Front-end code change data
* * *

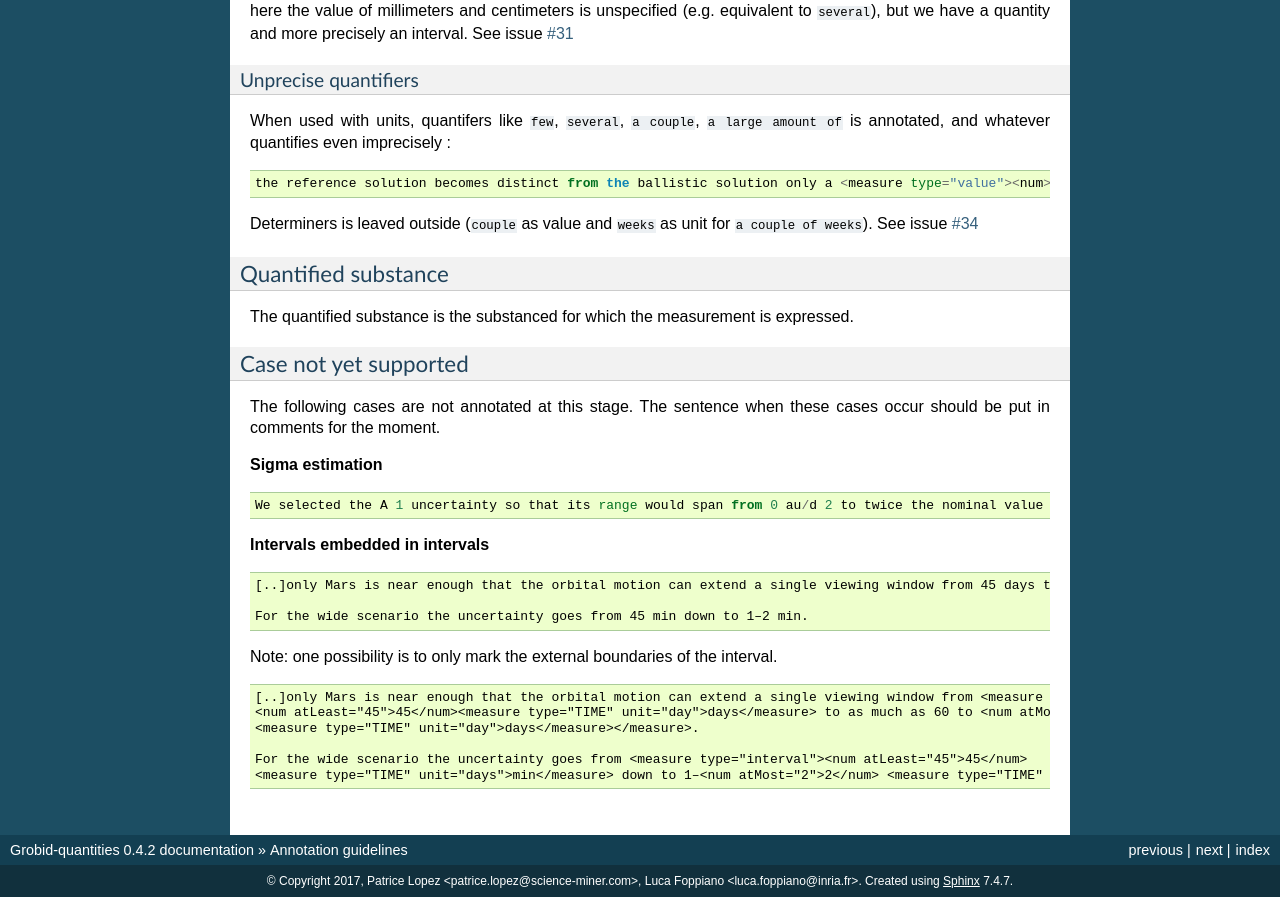
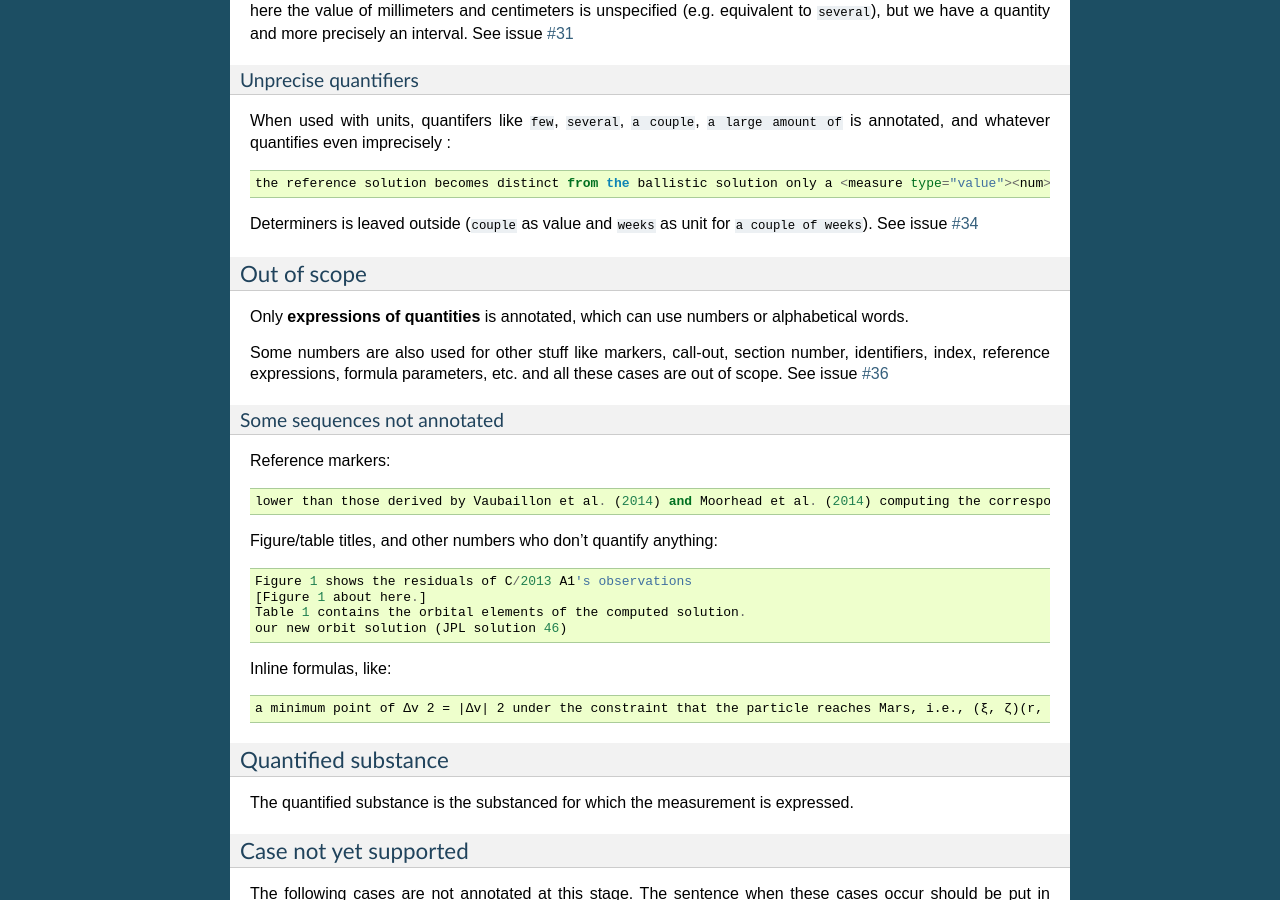
Before and after one commit to lfoppiano/grobid-quantities, a Sphinx documentation site: the page built from doc/guidelines.rst, in a window 1280 px wide and 900 px high, scrolled down 3703 px. Built offline with Sphinx 7.4.7, drawn with Linux system fonts in a browser that asks for light colours; some of the changed text lies outside the part shown.

Commit message:
adding issue #36 to doc

```diff
--- a/doc/guidelines.rst
+++ b/doc/guidelines.rst
@@ -201,6 +201,32 @@ When used with units, quantifers like ``few``, ``several``, ``a couple``, ``a la
 
 Determiners is leaved outside (``couple`` as value and ``weeks`` as unit for ``a couple of weeks``). See issue `#34 <https://github.com/kermitt2/grobid-quantities/issues/34>`_
 
+
+Out of scope
+~~~~~~~~~~~~
+
+Only **expressions of quantities** is annotated, which can use numbers or alphabetical words.
+
+Some numbers are also used for other stuff like markers, call-out, section number, identifiers, index, reference expressions, formula parameters, etc. and all these cases are out of scope. See issue `#36 <https://github.com/kermitt2/grobid-quantities/issues/36>`_
+
+Some sequences not annotated
+^^^^^^^^^^^^^^^^^^^^^^^^^^^^
+
+Reference markers:
+::
+  lower than those derived by Vaubaillon et al. (2014) and Moorhead et al. (2014) computing the corresponding impact probabilities (Milani et al. 2005)
+
+Figure/table titles, and other numbers who don't quantify anything:
+::
+    Figure 1 shows the residuals of C/2013 A1's observations
+    [Figure 1 about here.]
+    Table 1 contains the orbital elements of the computed solution.
+    our new orbit solution (JPL solution 46)
+
+Inline formulas, like:
+::
+    a minimum point of ∆v 2 = |∆v| 2 under the constraint that the particle reaches Mars, i.e., (ξ, ζ)(r, β, ∆v) = (0, 0).
+
 Quantified substance
 ~~~~~~~~~~~~~~~~~~~~
 
```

* * *

_PROBLEM_.
Copy out every line of the data that includes "issue".

_COMPLETED TASK_.
adding issue #36 to doc
 Determiners is leaved outside (``couple`` as value and ``weeks`` as unit for ``a couple of weeks``). See issue `#34 <https://github.com/kermitt2/grobid-quantities/issues/34>`_
+Some numbers are also used for other stuff like markers, call-out, section number, identifiers, index, reference expressions, formula parameters, etc. and all these cases are out of scope. See issue `#36 <https://github.com/kermitt2/grobid-quantities/issues/36>`_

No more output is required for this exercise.